> **HOW TO COMPLETE THIS TASK**
Look through the entries and count each line that includes the string "title". Reply with the number alone.

*** Opening MATERIAL PROVIDED ***

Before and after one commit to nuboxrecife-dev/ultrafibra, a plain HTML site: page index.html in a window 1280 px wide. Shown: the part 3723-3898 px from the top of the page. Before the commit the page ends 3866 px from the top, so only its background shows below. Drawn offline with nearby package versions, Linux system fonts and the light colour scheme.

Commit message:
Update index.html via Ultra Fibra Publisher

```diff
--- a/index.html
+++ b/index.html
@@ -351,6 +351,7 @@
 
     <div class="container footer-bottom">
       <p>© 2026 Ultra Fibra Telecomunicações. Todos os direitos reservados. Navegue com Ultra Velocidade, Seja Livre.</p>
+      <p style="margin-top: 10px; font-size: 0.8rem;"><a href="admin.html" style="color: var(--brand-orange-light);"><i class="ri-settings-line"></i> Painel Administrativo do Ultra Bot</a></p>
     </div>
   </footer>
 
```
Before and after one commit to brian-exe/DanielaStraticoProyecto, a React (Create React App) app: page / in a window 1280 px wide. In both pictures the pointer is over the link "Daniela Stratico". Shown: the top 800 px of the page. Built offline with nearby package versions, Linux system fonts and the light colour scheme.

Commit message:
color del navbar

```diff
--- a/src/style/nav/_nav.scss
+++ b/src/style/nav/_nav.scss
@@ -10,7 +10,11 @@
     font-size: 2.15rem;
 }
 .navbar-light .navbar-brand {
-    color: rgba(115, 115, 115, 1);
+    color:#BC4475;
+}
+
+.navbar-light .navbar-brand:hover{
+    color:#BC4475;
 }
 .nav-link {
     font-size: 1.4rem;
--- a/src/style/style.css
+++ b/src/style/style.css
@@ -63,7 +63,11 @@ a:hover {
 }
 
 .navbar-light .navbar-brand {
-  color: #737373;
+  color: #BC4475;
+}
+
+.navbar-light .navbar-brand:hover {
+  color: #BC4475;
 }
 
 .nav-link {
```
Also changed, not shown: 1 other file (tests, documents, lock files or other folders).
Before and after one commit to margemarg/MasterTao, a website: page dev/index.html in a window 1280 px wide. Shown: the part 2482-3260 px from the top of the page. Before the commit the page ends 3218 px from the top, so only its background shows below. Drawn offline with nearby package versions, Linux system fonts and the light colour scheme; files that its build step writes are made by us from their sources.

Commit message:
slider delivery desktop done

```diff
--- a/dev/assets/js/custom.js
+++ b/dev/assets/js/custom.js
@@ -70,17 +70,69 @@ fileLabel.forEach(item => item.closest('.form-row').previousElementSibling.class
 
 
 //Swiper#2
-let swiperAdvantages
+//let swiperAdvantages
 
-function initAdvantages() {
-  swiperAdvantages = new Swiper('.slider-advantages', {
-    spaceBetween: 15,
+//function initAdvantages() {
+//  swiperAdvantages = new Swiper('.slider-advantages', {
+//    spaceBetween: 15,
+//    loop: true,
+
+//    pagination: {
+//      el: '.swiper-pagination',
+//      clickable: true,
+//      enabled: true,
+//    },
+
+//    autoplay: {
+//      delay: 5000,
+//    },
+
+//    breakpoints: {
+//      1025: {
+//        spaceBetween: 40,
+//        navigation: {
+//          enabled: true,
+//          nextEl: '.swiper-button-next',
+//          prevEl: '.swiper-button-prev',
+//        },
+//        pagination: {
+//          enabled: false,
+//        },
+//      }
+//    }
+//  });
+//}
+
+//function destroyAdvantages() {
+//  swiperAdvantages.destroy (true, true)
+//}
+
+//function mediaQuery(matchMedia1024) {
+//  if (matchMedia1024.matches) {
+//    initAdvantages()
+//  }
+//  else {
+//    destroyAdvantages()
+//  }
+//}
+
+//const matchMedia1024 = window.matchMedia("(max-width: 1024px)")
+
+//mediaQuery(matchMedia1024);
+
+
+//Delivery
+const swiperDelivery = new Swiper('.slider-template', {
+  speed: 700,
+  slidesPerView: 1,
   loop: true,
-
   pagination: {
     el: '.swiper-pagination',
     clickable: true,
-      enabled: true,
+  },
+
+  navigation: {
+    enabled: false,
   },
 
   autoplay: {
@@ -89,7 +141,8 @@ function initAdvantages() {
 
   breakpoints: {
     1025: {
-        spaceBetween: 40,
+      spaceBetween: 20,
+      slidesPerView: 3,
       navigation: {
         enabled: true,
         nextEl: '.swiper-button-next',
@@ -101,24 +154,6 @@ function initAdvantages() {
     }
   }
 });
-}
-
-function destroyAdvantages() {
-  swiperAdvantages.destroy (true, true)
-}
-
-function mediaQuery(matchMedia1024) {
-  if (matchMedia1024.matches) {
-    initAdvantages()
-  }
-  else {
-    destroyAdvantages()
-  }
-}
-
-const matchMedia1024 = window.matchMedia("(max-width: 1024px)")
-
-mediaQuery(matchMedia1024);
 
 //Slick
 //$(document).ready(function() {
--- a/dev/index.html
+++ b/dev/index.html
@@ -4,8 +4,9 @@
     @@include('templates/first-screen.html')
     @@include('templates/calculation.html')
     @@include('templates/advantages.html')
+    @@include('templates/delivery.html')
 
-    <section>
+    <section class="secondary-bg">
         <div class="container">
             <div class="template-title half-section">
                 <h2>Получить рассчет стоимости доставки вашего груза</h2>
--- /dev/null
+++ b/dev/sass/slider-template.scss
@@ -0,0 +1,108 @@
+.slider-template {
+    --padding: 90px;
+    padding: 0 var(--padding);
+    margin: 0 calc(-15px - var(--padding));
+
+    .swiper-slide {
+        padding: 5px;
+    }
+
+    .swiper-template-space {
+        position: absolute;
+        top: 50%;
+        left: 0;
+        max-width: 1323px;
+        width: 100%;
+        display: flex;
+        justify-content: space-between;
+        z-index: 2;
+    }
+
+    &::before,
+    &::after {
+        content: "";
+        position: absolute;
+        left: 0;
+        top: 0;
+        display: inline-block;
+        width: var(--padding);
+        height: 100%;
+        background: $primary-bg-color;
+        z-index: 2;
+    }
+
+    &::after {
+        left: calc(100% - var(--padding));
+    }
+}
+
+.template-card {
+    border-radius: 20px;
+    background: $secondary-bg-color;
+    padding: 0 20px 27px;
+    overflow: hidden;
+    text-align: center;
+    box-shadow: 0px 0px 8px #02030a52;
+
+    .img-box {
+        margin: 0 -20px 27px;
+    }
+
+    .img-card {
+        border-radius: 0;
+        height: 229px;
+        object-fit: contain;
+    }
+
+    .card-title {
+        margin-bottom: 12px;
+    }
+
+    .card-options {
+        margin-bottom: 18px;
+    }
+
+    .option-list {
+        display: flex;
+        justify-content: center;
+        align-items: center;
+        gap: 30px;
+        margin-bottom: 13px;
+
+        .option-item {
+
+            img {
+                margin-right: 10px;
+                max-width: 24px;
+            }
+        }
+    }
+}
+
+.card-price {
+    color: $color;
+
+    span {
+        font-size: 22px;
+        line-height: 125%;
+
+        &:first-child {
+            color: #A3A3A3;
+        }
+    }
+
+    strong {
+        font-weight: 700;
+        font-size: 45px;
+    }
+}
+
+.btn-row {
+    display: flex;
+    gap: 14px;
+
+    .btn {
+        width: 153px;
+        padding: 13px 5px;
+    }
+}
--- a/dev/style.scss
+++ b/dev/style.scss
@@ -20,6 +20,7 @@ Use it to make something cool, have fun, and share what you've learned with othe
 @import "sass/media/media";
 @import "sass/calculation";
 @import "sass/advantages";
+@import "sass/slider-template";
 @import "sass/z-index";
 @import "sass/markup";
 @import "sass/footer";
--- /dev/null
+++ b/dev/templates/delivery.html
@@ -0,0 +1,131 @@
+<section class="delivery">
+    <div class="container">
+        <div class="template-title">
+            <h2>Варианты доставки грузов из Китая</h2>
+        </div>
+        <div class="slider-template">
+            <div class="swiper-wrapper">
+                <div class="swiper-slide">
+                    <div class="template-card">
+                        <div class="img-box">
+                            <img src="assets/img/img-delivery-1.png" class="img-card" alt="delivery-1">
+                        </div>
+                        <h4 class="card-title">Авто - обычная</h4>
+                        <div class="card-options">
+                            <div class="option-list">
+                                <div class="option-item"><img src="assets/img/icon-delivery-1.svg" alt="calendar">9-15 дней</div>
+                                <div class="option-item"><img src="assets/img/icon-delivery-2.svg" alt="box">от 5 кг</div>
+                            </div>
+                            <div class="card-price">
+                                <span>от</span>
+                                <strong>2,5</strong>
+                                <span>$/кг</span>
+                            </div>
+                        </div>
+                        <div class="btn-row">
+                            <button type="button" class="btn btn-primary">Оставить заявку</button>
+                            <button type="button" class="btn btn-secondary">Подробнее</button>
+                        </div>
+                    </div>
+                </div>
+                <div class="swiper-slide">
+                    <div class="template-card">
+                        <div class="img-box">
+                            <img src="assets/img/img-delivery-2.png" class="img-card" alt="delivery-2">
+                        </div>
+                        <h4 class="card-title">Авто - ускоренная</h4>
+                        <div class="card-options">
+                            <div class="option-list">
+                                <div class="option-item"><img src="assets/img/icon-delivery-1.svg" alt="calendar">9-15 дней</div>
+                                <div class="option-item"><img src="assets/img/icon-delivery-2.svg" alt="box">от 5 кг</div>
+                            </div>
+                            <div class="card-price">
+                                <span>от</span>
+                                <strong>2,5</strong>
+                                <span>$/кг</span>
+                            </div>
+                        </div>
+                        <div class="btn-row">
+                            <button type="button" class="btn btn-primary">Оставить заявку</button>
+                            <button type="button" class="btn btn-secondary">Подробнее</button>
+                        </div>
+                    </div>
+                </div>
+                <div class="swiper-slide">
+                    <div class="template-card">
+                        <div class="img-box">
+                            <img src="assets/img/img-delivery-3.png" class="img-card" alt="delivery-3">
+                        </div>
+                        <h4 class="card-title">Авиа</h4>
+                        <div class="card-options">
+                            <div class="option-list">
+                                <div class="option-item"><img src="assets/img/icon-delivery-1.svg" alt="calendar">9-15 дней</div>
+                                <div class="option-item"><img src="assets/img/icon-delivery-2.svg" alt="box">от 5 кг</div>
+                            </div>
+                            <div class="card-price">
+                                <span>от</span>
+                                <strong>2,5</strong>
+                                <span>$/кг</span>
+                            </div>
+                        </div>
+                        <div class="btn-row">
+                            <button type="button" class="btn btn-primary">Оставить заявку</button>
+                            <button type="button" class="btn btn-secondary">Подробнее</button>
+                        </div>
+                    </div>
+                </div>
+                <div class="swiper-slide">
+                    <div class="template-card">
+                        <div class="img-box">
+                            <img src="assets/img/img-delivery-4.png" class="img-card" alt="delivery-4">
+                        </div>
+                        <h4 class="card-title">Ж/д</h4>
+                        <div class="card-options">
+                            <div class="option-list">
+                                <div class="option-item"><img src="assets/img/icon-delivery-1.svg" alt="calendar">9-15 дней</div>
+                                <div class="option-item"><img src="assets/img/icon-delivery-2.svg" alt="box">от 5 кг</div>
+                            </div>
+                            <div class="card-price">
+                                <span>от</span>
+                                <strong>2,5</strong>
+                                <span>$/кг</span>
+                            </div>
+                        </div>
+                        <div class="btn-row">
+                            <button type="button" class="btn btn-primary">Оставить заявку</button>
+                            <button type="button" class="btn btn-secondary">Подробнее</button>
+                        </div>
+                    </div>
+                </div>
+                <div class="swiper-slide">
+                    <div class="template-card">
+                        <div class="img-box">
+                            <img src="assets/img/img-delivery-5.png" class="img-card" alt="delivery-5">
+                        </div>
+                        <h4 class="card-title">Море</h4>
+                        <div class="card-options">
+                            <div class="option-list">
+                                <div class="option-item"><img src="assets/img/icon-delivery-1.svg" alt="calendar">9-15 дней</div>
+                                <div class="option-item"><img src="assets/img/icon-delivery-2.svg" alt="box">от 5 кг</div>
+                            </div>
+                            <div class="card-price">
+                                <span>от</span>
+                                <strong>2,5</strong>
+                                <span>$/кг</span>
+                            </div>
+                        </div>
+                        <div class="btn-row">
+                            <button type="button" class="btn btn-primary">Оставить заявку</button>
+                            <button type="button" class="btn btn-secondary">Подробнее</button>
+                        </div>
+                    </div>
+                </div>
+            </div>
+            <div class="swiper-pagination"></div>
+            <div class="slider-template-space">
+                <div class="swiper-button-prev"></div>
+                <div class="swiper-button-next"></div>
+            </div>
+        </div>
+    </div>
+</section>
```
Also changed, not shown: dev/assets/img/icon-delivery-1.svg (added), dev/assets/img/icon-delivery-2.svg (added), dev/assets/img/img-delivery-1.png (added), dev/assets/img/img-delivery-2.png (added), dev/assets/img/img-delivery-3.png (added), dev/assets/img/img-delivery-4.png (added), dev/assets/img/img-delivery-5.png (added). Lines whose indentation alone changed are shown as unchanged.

*** Closing MATERIAL PROVIDED ***

> **SOLUTION FOR THIS TASK**
8